Tennant's quick and witty Hamlet has clearly been taken as a keystone of the production, as humour can be found everywhere. Polonius, for example, far from a wise if doddery old sage, is absolutely a comedy character. His whole demeanour, from the ruffled hair to the teacher-ly cardigan he wears, is one of an academic, whose voice can't quite keep up with his intellect. His speeches trail off into silence, as he tries to unpick his arguments and advice which really did make sense in his head. Hamlet loves debating with Polonius because he can mimic him - and outwit him. When Polonius announces "Though this be madness, yet there is method in't", he delivers the line as if impressed with a particularly gifted student. Which, of course, in another life, is exactly what Hamlet should have been.

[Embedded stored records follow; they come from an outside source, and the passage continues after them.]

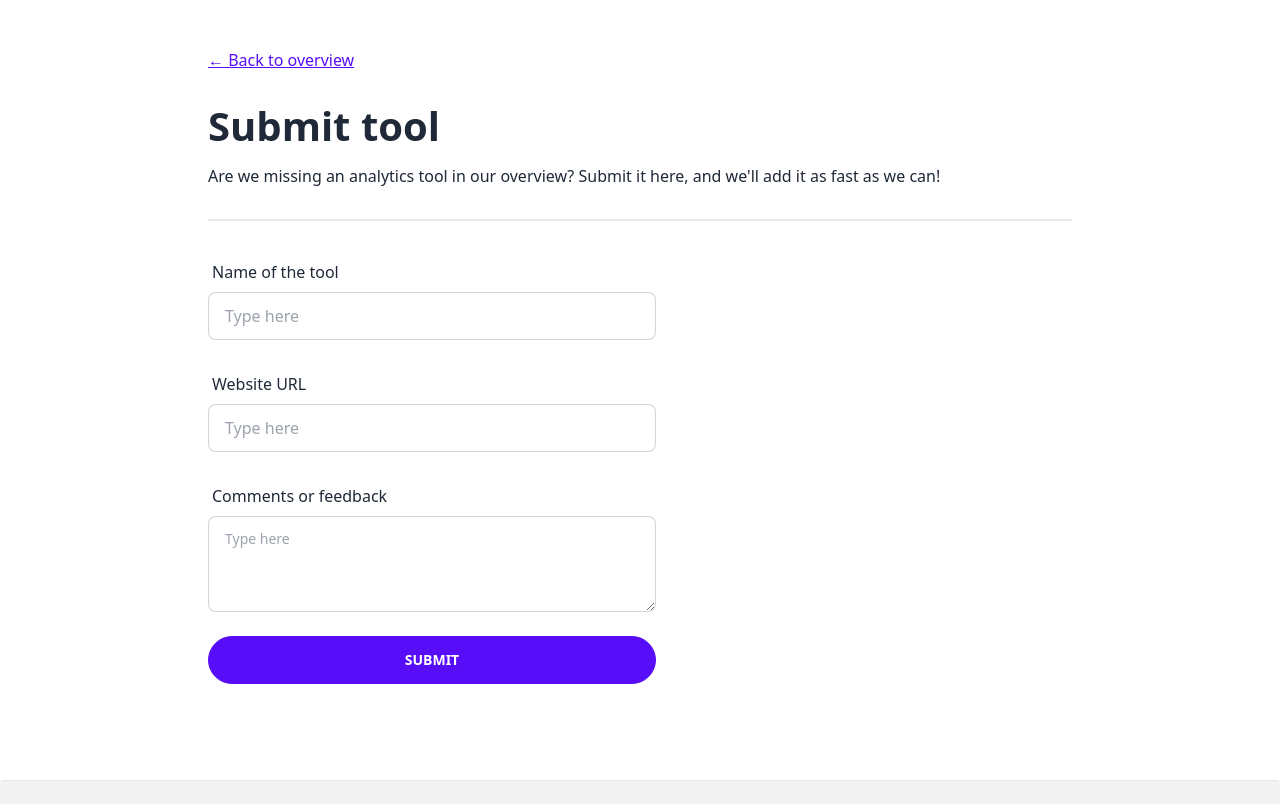
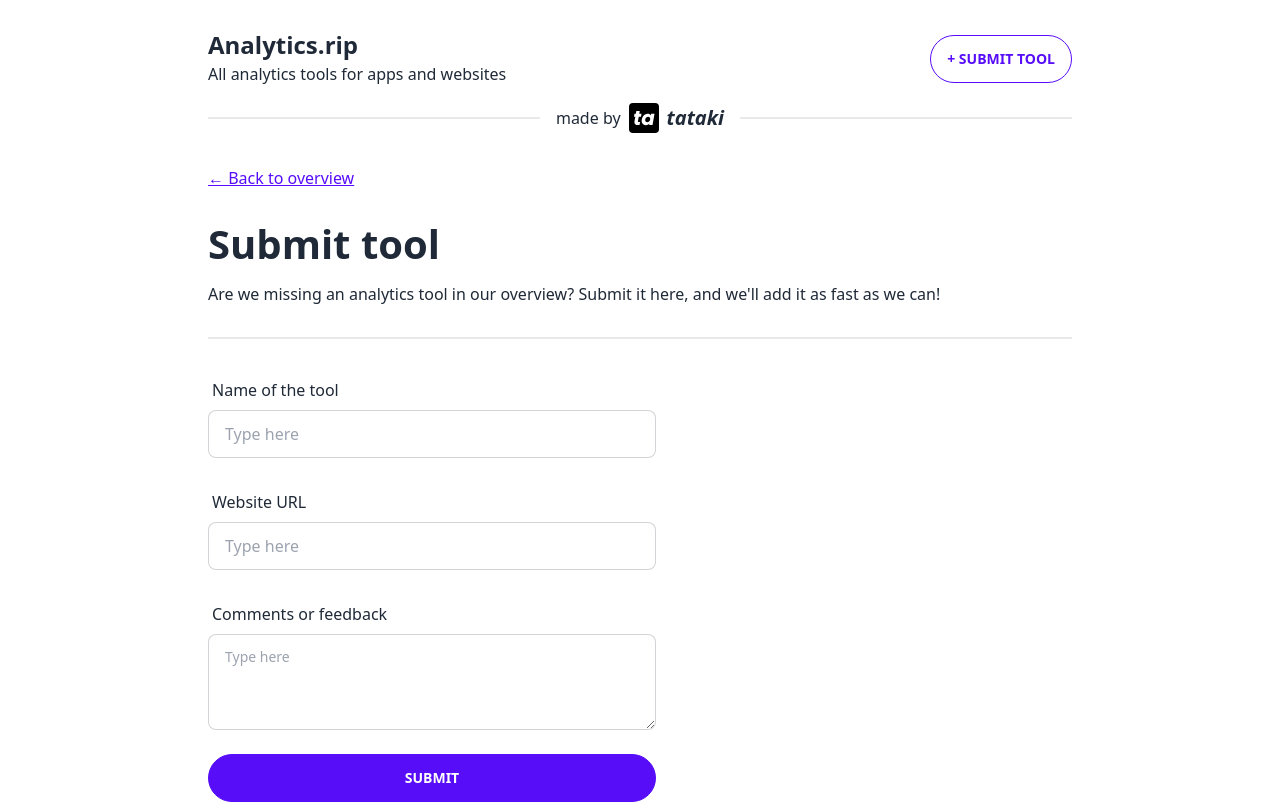
Before and after one commit to kristofferso/analytics-tools, a Next.js app: page /tool/submit in a window 1280 px wide. Shown: the top 804 px of the page. Built offline with nearby package versions, Linux system fonts and the light colour scheme.

Commit message:
add guide and fix headers and filters

```diff
--- a/components/FilterSection.js
+++ b/components/FilterSection.js
@@ -122,9 +122,10 @@
   activeFilters,
   handleSingleFilter,
 }) => {
+  const values = ["simple", "medium", "advanced"];
   return (
     <div className="btn-group">
-      {dimObject.values.map((feature, j) => {
+      {values.map((feature, j) => {
         const selected = activeFilters[dimension]?.includes(feature);
         return (
           <button
--- a/components/Header.js
+++ b/components/Header.js
@@ -2,18 +2,43 @@
 
 export default function Header() {
   return (
-    <div className="flex items-center justify-between">
-      <a
-        href="https://tataki.no"
-        target="_blank"
-        rel="noopener noreferrer"
-        className="self-start"
-      >
-        <div className="flex gap-4 items-center group">
+    <div className="flex flex-col gap-2">
+      <div className="flex justify-between items-center">
+        <div className="flex flex-col gap-1 items-start">
+          <Link href="/">
+            <a className="text-2xl font-bold leading-[1.1] hover:border-b-4 hover:-mb-1 border-gray-300">
+              Analytics.rip
+            </a>
+          </Link>
+          <h2 className="font-medium">
+            All analytics tools for apps and websites
+          </h2>
+        </div>
+
+        <Link href="/tool/submit">
+          <a className="btn btn-primary btn-outline rounded-full">
+            + Submit tool
+          </a>
+        </Link>
+      </div>
+      <div className="divider">
+        <a
+          href="https://tataki.no"
+          target="_blank"
+          rel="noopener noreferrer"
+          className="flex gap-2 items-center group"
+        >
+          <p
+            className="font-medium min-w-max
+          "
+          >
+            made by
+          </p>
+
           <svg
             className="rounded fill-black group-hover:fill-primary-focus"
-            width="50"
-            height="50"
+            width="30"
+            height="30"
             viewBox="0 0 300 300"
             fill="none"
             xmlns="http://www.w3.org/2000/svg"
@@ -24,16 +49,11 @@
               fill="white"
             />
           </svg>
-          <p className="text-2xl font-bold italic group-hover:border-b-4 group-hover:-mb-1 border-gray-300">
+          <p className="text-xl font-bold italic group-hover:border-b-4 group-hover:-mb-1 border-gray-300">
             tataki
           </p>
-        </div>
-      </a>
-      <Link href="/tool/submit">
-        <a className="btn btn-primary btn-outline rounded-full">
-          + Submit tool
         </a>
-      </Link>
+      </div>
     </div>
   );
 }
--- a/components/Page.js
+++ b/components/Page.js
@@ -3,13 +3,14 @@
 export default function Page({ children }) {
   return (
     <>
-      <div className="max-w-4xl mx-auto px-4 py-12 flex flex-col gap-10">
+      <div className="max-w-4xl mx-auto px-4 pb-12 pt-8 flex flex-col gap-6">
         {children}
       </div>
       <footer className="footer footer-center py-16 px-10 bg-base-200 text-base-content rounded mt-12 border-t">
         <div className="grid grid-flow-col gap-4">
           <TextLink href="/">All analytics tools</TextLink>
-          <TextLink href="/tools/submit">Submit tool</TextLink>
+          <TextLink href="/guide">Tool guide</TextLink>
+          <TextLink href="/tool/submit">Submit tool</TextLink>
         </div>
 
         <div>
--- a/components/ToolCard.js
+++ b/components/ToolCard.js
@@ -6,7 +6,7 @@
 export default function ToolCard({ tool }) {
   const router = useRouter();
 
-  const urlName = tool.name?.replaceAll(" ", "-").toLowerCase();
+  const urlName = tool.name?.replace(/\s/g, "-").toLowerCase();
 
   return (
     <div
--- a/pages/404.js
+++ b/pages/404.js
@@ -1,9 +1,11 @@
 import TextLink from "../components/elements/TextLink";
+import Header from "../components/Header";
 import Page from "../components/Page";
 
 export default function FourOFour() {
   return (
     <Page>
+      <Header />
       <h1 className="text-4xl font-medium">Not found</h1>
       <p className="">
         That&apos;s a missing page, unfortunately! Sorry about that.
--- a/pages/api/hello.js
+++ /dev/null
@@ -1,3 +0,0 @@
-export default function handler(req, res) {
-  res.status(200).json({ name: "John Doe" });
-}
--- /dev/null
+++ b/pages/guide.js
@@ -0,0 +1,89 @@
+import TextLink from "../components/elements/TextLink";
+import Header from "../components/Header";
+import Page from "../components/Page";
+import ToolCard from "../components/ToolCard";
+import { supabase } from "../utils/supabase";
+
+export default function Guide({ tools }) {
+  return (
+    <Page>
+      <Header />
+      <TextLink href="/">← Back to all tools</TextLink>
+      <div className="flex flex-col gap-6">
+        <h1 className="text-5xl font-medium">Analytics tool guide</h1>
+
+        <GuideSection
+          tools={tools}
+          title="Easy, privacy friendly and cookieless analytics"
+          description="Tools that think alternatively about tracking by not relying on
+          cookies and are explicit about not collecting any personal data while still giving you valuable insights."
+          filterFunction={(tool) =>
+            tool.privacy_friendly &&
+            !tool.cookie_based &&
+            tool.analysis_level === "simple" &&
+            (tool.hosting === "both" || tool.hosting === "cloud")
+          }
+        />
+
+        <GuideSection
+          tools={tools}
+          title="Tools that look and feel like Google Analytics"
+          description="Tools with the same level of reports and predefined dashboards,
+              while still having the possiblity of drilling down in to your
+              reports or making your own."
+          filterFunction={(tool) =>
+            tool.analysis_level === "medium" &&
+            (tool.hosting === "both" || tool.hosting === "cloud")
+          }
+        />
+
+        <GuideSection
+          tools={tools}
+          title="Next level analytics tools for digital products"
+          description="If you want to unleash the potential of advanced product analysis by understanding how users behave, where they meet friction and what they are looking for. Create segments, user paths and funnels better understand churn, conversions and value creation."
+          filterFunction={(tool) =>
+            tool.analysis_level === "advanced" &&
+            tool.type === "product analytics"
+          }
+        />
+
+        <GuideSection
+          tools={tools}
+          title="Easy and simple. Just web analytics and nothing more"
+          description="If you want easy predefined dashboards and reports showing traffic sources, campaigns and which parts of your site is being used. Basic
+          filtering and that's about it."
+          filterFunction={(tool) =>
+            tool.analysis_level === "simple" &&
+            tool.type === "web analytics" &&
+            tool.hosting === "cloud"
+          }
+        />
+      </div>
+    </Page>
+  );
+}
+
+export const getStaticProps = async () => {
+  const { data: tools } = await supabase.from("tools").select("*");
+
+  return { props: { tools } };
+};
+
+const GuideSection = ({
+  title,
+  description,
+  filterFunction = () => true,
+  tools,
+}) => (
+  <div className="flex flex-col gap-8 mb-12">
+    <div className="flex flex-col gap-2">
+      <h2 className="text-3xl font-medium">{title} </h2>
+      <p className="">{description}</p>
+    </div>
+    <div className="flex flex-wrap gap-6">
+      {tools.filter(filterFunction).map((tool, i) => {
+        return <ToolCard key={i} tool={tool} />;
+      })}
+    </div>
+  </div>
+);
--- a/pages/index.js
+++ b/pages/index.js
@@ -5,6 +5,7 @@
 import { useState, useEffect } from "react";
 import FilterSection from "../components/FilterSection";
 import { reduceDimension } from "../utils/reduceDimension";
+import Link from "next/link";
 
 export default function Home({ tools }) {
   const [filterDimensions, setFilterDimensions] = useState({});
@@ -74,19 +75,14 @@
   return (
     <Page>
       <Header />
-      <div className="">
-        <h1 className="text-5xl font-bold leading-[1.1]">
-          All analytics tools
-        </h1>
-        <h2 className="text-3xl font-medium mt-2">for apps and websites</h2>
-      </div>
-
+      <h1 className="text-5xl font-medium">All the analytics tools</h1>
       <FilterSection
         activeFilters={activeFilters}
         setActiveFilters={setActiveFilters}
         filterDimensions={filterDimensions}
         typeDimension={typeDimension}
       />
+
       <div className="flex flex-col gap-2">
         <div className="divider">
           <h3 className="text-lg min-w-max">
@@ -97,7 +93,13 @@
               : "No tools match your criterias"}
           </h3>
         </div>
-        <div className="flex items-center justify-center grow">
+        <div className="alert bg-purple-200">
+          Too many tools and parameters? Check out the guide
+          <Link href="/guide">
+            <a className="btn btn-primary rounded-full">Go to guide →</a>
+          </Link>{" "}
+        </div>
+        <div className="flex items-center justify-center grow mt-3">
           {Object.keys(activeFilters).length > 0 && (
             <button
               className="btn btn-sm btn-outline rounded-full"
--- a/pages/tool/submit.js
+++ b/pages/tool/submit.js
@@ -1,9 +1,11 @@
 import TextLink from "../../components/elements/TextLink";
+import Header from "../../components/Header";
 import Page from "../../components/Page";
 
 export default function Submit() {
   return (
     <Page>
+      <Header />
       <form
         name="submit-tool"
         method="POST"
--- a/pages/tool/submitted.js
+++ b/pages/tool/submitted.js
@@ -1,9 +1,11 @@
 import TextLink from "../../components/elements/TextLink";
+import Header from "../../components/Header";
 import Page from "../../components/Page";
 
 export default function Submitted() {
   return (
     <Page>
+      <Header />
       <h1 className="text-4xl font-medium">Thank you!</h1>
       <p className="">
         We&apos;ve received your submission and will try to add it to the
```
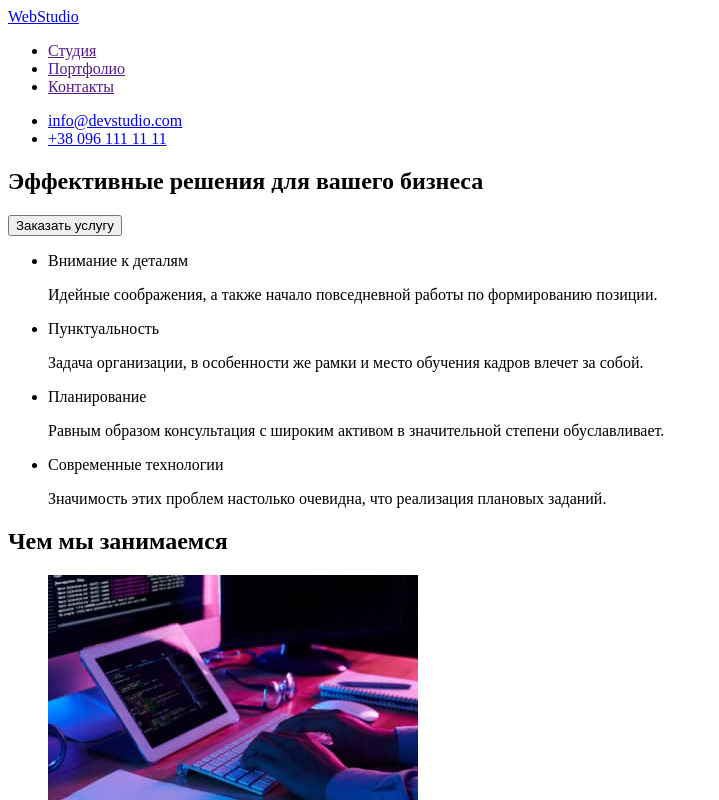
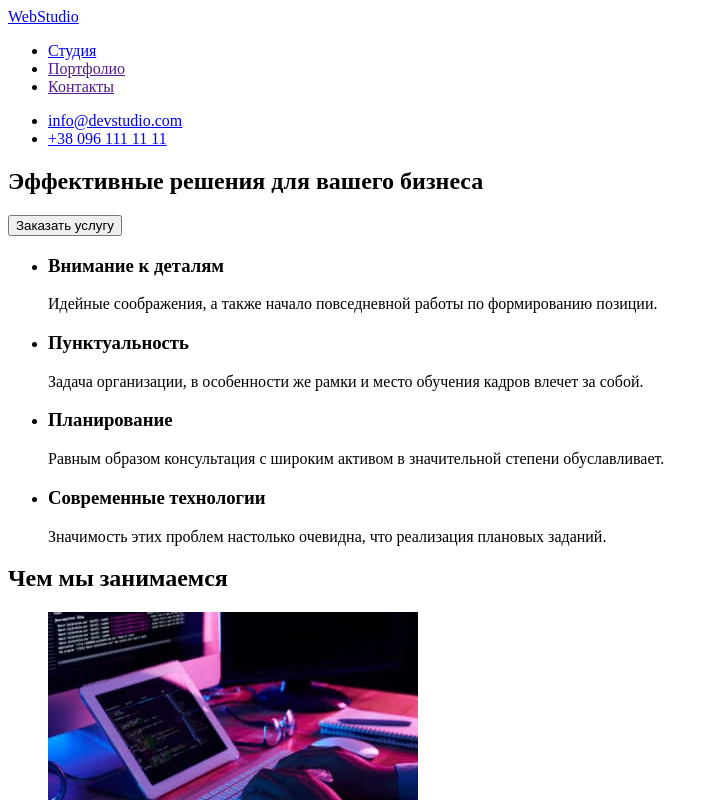
Before and after one commit to ArtemAraratik/GoItEd, a plain HTML site: page index.html in a window 1280 px wide. Shown: the top 800 px of the page, without its empty margins (0-719 px from the left). Drawn offline with Linux system fonts and the light colour scheme.

Commit message:
Update index.html

```diff
--- a/index.html
+++ b/index.html
@@ -10,7 +10,7 @@
 <header>
     <a href="./index.html">WebStudio</a>
  <nav><ul>
-    <li><a href="">Студия</a></li>
+    <li><a href="./index.html">Студия</a></li>
     <li><a href="">Портфолио</a></li>
     <li><a href="">Контакты</a></li>
     </ul>
@@ -27,20 +27,26 @@
     </section>
     <section>
         <ul>
-            <li>Внимание к деталям
+            <li>
+                <h3>Внимание к деталям</h3>
                 <p>Идейные соображения, а также начало повседневной работы по формированию позиции.</p>
             </li>
-            <li>Пунктуальность
+            <li>
+                <h3>Пунктуальность</h3>
                 <p>Задача организации, в особенности же рамки и место обучения кадров влечет за собой.</p>
             </li>
-            <li>Планирование
+            <li>
+                <h3>Планирование</h3>
                 <p>Равным образом консультация с широким активом в значительной степени обуславливает.</p>
             </li>
-            <li>Современные технологии
+            <li>
+                <h3>Современные технологии</h3>
                 <p>Значимость этих проблем настолько очевидна, что реализация плановых заданий.</p>
             </li>
         </ul>
-           <h2>Чем мы занимаемся</h2>
+    </section>
+    <section>
+        <h2>Чем мы занимаемся</h2>
            <ul>
             <li>
                 <img src="./images/type_on_computer.jpg" alt="type on computer" width="370" height="294">
@@ -82,7 +88,7 @@
     <address>
          <ul>
             <li>
-                <a href="https://goo.gl/maps/Pk6M8Hwn7Ymns1E6A">г. Киев, пр-т Леси Украинки, 26</a>
+                <a href="https://goo.gl/maps/Pk6M8Hwn7Ymns1E6A" target="_blank" rel="noopener, nofollow">г. Киев, пр-т Леси Украинки, 26</a>
             </li>
             <li>
                 <a href="mailto:info@example.com">info@example.com</a>
```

This tragedy is not the fall of Hamlet - his progression is too engaging, too active, too much fun to be a fall - but of the collateral damage caused by his own behaviour, and that of his uncle. It is Gertrude's death which is sad, and Ophelia's; Hamlet was on a destructive path from the moment he found out that Claudius had killed his father, but they didn't need to die. Ophelia (Mariah Gale), in particular, is where the real tragedy lies in this production. Her descent into madness is like a horrible parody of Hamlet's - she too bounds around the stage, singing and waving her arms in the air, but this is in no way a release. It's just disturbing and sad.
Claudius, in this production, is the anti-Hamlet. Dull, smarmy, and above all unnervingly calm at all times, he does what he has to out of a desire to cover his tracks. He doesn't hate Hamlet so much as see him as a nuisance, and whether he is killed or sent to England makes very little difference to him. You think that perhaps he really does love Gertrude, but when she drinks from the poisoned cup, he says "it is too late" with little more than a shrug.
It was interesting, however, that Doran decided to keep in the secondary storyline concerning Denmark's constant battles with Norway in his production. It seemed, at first, to have little bearing on the main plot, but by the end we found that maybe the point was being made that while Claudius's coldness was a failing in familial relations, it was exactly what was needed in international relations. We hear that before Claudius became king, Norway was eating away at Denmark's borders, but Claudius sends a pair of diplomats to Prince Fortinbrass and the dispute is settled quickly. It is only when Claudius is dead that Fortinbrass arrives at the palace - and all the courtiers bow to him, quickly understanding where power now lies. Perhaps Claudius is a very bad man, but a very good king.
The set and lighting were impressive and creatively used, too. Great mirrors at the back of the stage are shattered when the first, and most critical death occurs - that of Polonius, which of course drives Ophelia to madness and suicide and in turn Laertes to murder. And right at the beginning, the mirror-like flooring is used to bounce the guards' beams of light onto each other's faces.
But really, this is a production which showcases some outstanding performances. Gale's Ophelia is heart-breaking, Penny Downie's Gertrude is agonisingly torn apart by conflicting loyalties, and Oliver Ford Davies as Polonius is a wonderful comic turn. And Tennant's Hamlet is everything we would expect - energetic, big hair, clever, messy, occasionally bound with fear and anger, and above all very, very funny. Doran's Hamlet is a tragedy you watch with a smile on your face, and that's absolutely no bad thing.